We made our way down the dirt road and arrived at the trailhead just as a large tour group of ATVs pulled up. Six or seven Dominican guides accompanied the group and blared music loudly from their cell phones as we made our way down the trail. One of the guides imitated monkey calls the entire way down, much to the visitors’ delight, and my extreme annoyance (there are no monkeys on the island, by the way). We crossed over a deep, narrow gorge and through a small rock cave before arriving at our destination under a giant limestone overhang. The lagoon was deep blue and breathtakingly beautiful, and yet my heart was breaking into a thousand tiny pieces.
The wooden platform overlooking the water was crowded with people, the sparkling water below filled with splashing children. I wedged my way through the crowd to get a better view. Behind me, more ATVers were streaming down the trail.
It’s not that I think these places should be cut off to all enjoyment, or saved especially for me. I know I’m spoiled, single reader, having the opportunity to live and work in the sacred, beautiful, protected US National Parks.
I guess that’s it, I view these natural places and their beauty as sacred, and I believe they should be treated as such. So it breaks my heart to see them transformed to wild, free-for-all moneymakers and attractions. People were jumping and splashing so much in this beautiful water that you couldn’t even really enjoy the color. The crowd sucked away the fresh air and the guides with their obnoxious cell phones stole my solitude. I stood for a long time overlooking the chaos, feeling conflicted and a little bit sad. But eventually I decided to suck it up. I deserved a dip in these fresh blue waters as much as any of the other revelers, so I pushed through the crowds and jumped.
The water was clean and refreshing and not unlike the lagoons we had visited at the Indigenous Eyes Park & Reserve a few weeks earlier. I swam and I swam and I swam some more until suddenly I realized the place had cleared out and the only visitors left were the ones in my own group.
I felt immediately at ease and then had to laugh at myself. I am one spoiled, selfish gal.
We only had the lagoon to ourselves for a few minutes before an employee told us we had to leave to make room for the next group. By the time I had dried off I felt ready, almost antsy to go. I did not want to see the crowd descend on this place once again.
Before leaving Cap Cana we decided to check out their more exclusive, guest and club-members only beach. Being neither guest nor club members, we had to pull a few strings to get our large, wet, supremely unglamorous group in. But suffice it say that after just a little fast-talking and name-dropping we emerged through the lobby to the bright, heavenly view of what has become my favorite of all the beaches I have enjoyed during my time in the Dominican Republic.

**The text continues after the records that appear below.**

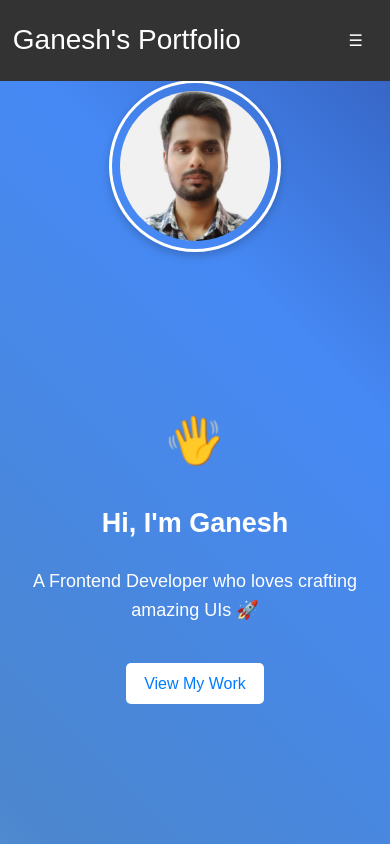
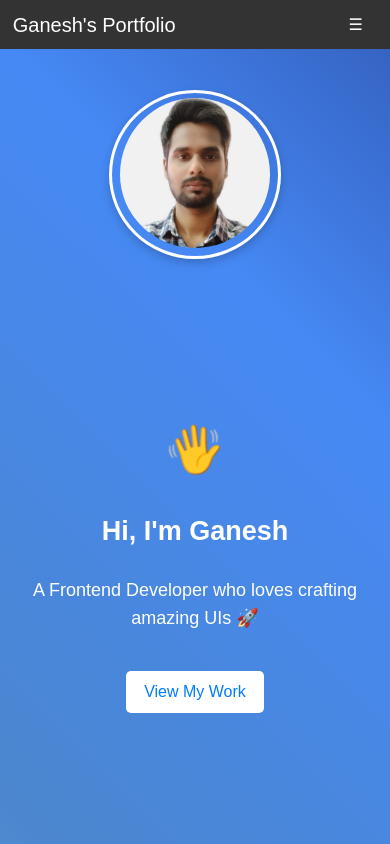
Before and after one commit to gvrnganesh/ganesh-portfolio, a React (Create React App) app: page / in a window 390 px wide. Shown: the top 844 px of the page. Built offline with nearby package versions, Linux system fonts and the light colour scheme.

Commit message:
responsive update

```diff
--- a/src/components/Header.css
+++ b/src/components/Header.css
@@ -2,7 +2,8 @@
   display: flex;
   justify-content: space-between;
   align-items: center;
-  padding: 2px 2%;
+  padding: 5px 2%;
+  height: 50px;
   background: #333;
   color: white;
   position: fixed;
@@ -10,7 +11,9 @@
 }
 
 .header h1 {
-  font-size: 1.5rem;
+  font-size: 1.3rem;
+  margin: 0;
+  line-height: 50px;
 }
 
 .portfolio-name {
@@ -33,12 +36,10 @@
   color: grey;
 }
 
-/* Navigation */
 .nav-items {
   padding-right: 30px;
 }
 
-/* Default: Hide Menu */
 .nav-menu {
   display: none;
   flex-direction: column;
@@ -72,7 +73,6 @@
   text-decoration: underline;
 }
 
-/* Hamburger Icon */
 .hamburger {
   display: none;
   flex-direction: column;
@@ -87,9 +87,6 @@
   margin: 5px 0;
 }
 
-/* Responsive Breakpoints */
-
-/* Show hamburger for small to large devices */
 @media (max-width: 768px) {
   .hamburger {
       display: flex;
@@ -105,13 +102,16 @@
   }
 
   .portfolio-name {
-    font-size: 28px;
+    font-size: 20px;
     padding-left: 5px;
+  }
 
+  .header {
+    height: 45px;
+    padding: 2px 2%;
   }
 }
 
-/* Expanded menu for extra-large screens */
 @media (min-width: 1025px) {
   .hamburger {
       display: none;
--- a/src/components/Hero.css
+++ b/src/components/Hero.css
@@ -98,7 +98,7 @@
   .hero {
     flex-direction: column;
     text-align: center;
-    padding-top: 80px;
+    padding-top: 90px;
     gap: 10px;
     height: auto;
     min-height: 90vh;
@@ -117,6 +117,7 @@
   .profile-pic {
     width: 150px;
     height: 150px;
+    padding-top: 5px;
   }
 
   .cta-button {
```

The private beach in Cap Cana is a small sandy inlet carved out of an otherwise rocky, cliff-lined shore. Linen-cushioned beach chairs lined the sand as linen-clad waiters laid out our towels. Out of all the beaches I’ve visited during this trip, including the supposedly comparable Punta Cana Resort & Club and Casa de Campo, none match the luxury and wild beauty of the beach at Cap Cana.
Unlike Punta Cana & Casa de Campo, the beach here was not completely calm. Turquoise waves rolled in at beautiful, but not unmanageable speeds and sizes. And the sand was totally devoid of the washed up seaweed that has plagued all of the beaches I have seen here. I pouted as the family announced it was time to go, and dragged my feet all the way to the car. But not before diving into their beautiful (and empty!) pool overlooking the sea – and enjoying a pina colada at the swim-up bar.
No, I haven’t stayed at Cap Cana, so I can’t leave you with an official list of pros and cons and overalls. But I think, maybe, should I ever fall into some money and need a place to stay on the east cost of the Dominican Republic – if for the beach alone – it will be here.